[Itemized modification records]
== == ==

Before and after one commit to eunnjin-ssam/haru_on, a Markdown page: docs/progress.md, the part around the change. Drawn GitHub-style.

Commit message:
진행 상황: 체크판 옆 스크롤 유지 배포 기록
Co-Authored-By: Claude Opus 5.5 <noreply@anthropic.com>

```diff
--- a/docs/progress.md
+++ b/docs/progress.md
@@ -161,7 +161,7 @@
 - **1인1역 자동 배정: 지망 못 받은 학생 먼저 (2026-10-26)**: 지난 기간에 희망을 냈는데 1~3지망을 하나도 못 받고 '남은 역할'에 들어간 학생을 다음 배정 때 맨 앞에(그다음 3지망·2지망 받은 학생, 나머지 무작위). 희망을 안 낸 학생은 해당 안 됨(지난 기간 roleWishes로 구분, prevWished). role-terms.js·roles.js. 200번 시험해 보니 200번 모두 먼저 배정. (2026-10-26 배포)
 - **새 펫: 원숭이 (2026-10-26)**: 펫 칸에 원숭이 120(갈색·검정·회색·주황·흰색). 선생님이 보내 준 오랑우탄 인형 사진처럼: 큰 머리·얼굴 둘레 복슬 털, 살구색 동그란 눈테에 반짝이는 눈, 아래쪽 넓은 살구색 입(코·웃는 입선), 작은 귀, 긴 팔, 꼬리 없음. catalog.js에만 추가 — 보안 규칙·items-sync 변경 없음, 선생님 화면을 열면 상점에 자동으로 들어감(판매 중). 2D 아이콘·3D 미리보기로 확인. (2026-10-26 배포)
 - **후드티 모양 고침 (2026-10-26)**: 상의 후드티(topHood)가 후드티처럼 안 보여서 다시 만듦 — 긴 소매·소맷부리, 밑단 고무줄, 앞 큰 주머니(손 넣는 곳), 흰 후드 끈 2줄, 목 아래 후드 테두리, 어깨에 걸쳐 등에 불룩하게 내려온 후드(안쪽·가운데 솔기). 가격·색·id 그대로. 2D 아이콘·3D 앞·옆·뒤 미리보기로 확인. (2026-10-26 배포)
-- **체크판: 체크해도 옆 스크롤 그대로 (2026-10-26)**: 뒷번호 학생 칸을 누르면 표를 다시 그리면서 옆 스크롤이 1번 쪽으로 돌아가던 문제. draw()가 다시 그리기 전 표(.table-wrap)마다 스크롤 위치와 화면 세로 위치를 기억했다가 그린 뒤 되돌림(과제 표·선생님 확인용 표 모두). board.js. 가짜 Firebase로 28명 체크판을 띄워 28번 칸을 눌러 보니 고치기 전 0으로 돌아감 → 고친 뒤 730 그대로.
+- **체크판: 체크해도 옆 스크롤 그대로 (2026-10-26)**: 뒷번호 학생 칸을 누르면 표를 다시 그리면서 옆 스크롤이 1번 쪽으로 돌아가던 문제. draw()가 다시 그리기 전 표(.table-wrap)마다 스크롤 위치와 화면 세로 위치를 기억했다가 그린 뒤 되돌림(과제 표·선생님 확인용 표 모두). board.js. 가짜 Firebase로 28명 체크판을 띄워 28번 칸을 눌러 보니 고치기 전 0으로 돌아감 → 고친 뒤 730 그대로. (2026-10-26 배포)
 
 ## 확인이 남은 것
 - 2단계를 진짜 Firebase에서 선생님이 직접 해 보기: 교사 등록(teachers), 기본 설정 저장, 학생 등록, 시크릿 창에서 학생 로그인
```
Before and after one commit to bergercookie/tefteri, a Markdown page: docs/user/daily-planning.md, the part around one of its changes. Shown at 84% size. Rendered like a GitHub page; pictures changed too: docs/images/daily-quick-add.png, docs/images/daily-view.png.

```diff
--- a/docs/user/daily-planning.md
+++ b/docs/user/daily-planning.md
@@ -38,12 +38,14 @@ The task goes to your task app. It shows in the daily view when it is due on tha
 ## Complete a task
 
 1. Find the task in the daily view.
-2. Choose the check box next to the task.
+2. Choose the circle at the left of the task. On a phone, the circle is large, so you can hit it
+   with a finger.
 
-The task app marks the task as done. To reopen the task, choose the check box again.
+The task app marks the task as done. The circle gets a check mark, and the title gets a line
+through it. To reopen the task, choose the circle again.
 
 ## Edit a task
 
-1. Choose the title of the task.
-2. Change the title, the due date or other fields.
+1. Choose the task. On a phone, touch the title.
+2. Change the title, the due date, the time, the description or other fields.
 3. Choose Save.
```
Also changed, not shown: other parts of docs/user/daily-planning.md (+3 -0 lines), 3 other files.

== == ==

*THE PROBLEM*. Look through the data above. Find each line with the string "planning" and copy it.

*SOLUTION BELOW*.
Before and after one commit to bergercookie/tefteri, a Markdown page: docs/user/daily-planning.md, the part around one of its changes. Shown at 84% size. Rendered like a GitHub page; pictures changed too: docs/images/daily-quick-add.png, docs/images/daily-view.png.
--- a/docs/user/daily-planning.md
+++ b/docs/user/daily-planning.md
Also changed, not shown: other parts of docs/user/daily-planning.md (+3 -0 lines), 3 other files.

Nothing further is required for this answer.